> Task item
Check each line of the material, and show the ones that include the word "value".

> Data shown
--------------------
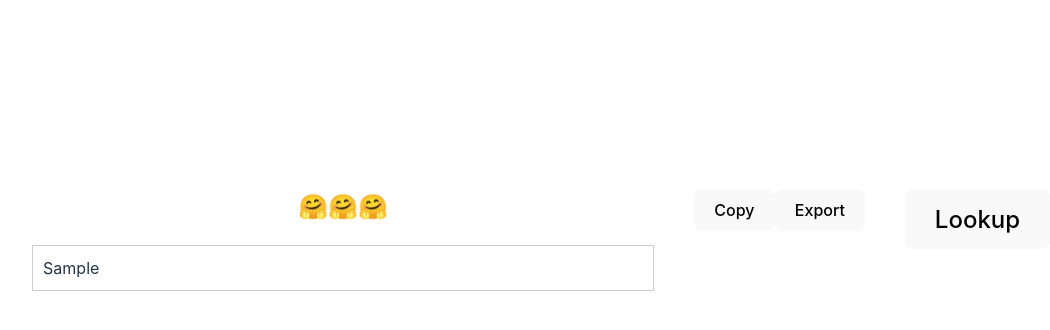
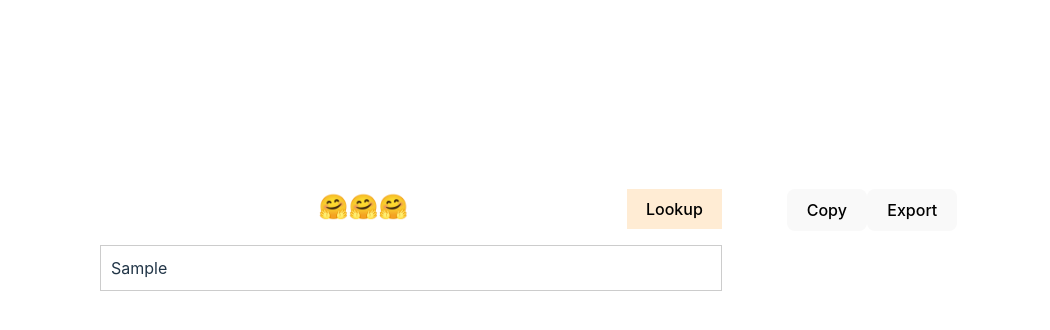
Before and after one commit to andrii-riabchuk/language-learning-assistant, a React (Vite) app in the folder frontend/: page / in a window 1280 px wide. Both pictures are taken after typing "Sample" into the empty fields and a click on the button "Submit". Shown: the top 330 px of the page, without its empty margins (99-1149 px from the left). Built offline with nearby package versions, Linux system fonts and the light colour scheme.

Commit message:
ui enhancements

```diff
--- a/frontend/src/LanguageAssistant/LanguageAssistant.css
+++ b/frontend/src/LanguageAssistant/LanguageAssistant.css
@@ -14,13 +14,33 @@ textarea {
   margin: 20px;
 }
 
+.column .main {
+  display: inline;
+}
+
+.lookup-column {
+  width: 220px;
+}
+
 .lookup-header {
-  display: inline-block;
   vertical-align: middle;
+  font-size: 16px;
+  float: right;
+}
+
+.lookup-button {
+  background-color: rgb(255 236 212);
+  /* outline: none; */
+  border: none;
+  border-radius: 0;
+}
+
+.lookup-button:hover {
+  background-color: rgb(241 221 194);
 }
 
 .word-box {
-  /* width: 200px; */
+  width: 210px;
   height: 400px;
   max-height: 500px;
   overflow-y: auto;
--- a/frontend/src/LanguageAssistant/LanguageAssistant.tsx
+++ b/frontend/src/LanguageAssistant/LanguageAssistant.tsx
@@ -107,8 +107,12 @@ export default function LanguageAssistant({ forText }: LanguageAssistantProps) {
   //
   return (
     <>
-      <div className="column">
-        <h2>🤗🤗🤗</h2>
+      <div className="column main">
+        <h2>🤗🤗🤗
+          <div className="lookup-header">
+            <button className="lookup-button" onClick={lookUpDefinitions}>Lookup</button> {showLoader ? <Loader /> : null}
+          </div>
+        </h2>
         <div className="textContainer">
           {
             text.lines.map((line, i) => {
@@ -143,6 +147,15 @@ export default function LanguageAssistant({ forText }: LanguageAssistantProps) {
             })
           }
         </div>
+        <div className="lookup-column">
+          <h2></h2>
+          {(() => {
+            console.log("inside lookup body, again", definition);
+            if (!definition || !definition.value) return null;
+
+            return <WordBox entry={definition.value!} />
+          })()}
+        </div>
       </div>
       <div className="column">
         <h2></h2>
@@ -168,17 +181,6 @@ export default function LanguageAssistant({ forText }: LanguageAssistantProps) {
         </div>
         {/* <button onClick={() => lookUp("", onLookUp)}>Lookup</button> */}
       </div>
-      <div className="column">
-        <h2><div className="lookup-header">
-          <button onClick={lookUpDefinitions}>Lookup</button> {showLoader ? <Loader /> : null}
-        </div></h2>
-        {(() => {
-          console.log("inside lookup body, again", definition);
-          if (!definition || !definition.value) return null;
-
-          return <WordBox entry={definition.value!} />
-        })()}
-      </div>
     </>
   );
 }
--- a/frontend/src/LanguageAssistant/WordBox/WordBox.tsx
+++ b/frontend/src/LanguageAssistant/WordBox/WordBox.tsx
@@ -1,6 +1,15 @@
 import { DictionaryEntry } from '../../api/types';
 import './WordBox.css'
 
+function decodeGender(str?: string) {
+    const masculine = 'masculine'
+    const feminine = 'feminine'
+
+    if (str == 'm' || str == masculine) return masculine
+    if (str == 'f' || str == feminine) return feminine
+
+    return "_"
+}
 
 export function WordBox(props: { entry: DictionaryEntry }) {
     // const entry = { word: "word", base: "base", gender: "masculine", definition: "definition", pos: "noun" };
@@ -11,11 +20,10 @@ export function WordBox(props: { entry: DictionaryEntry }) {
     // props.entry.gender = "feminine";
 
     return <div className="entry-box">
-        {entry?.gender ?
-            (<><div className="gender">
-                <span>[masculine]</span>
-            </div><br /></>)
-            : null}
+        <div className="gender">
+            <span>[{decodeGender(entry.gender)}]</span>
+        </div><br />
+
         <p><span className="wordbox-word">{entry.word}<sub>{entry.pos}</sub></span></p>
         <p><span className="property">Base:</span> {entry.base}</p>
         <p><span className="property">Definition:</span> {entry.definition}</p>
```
--------------------
> Solution for this problem
+            if (!definition || !definition.value) return null;
+            return <WordBox entry={definition.value!} />
-          if (!definition || !definition.value) return null;
-          return <WordBox entry={definition.value!} />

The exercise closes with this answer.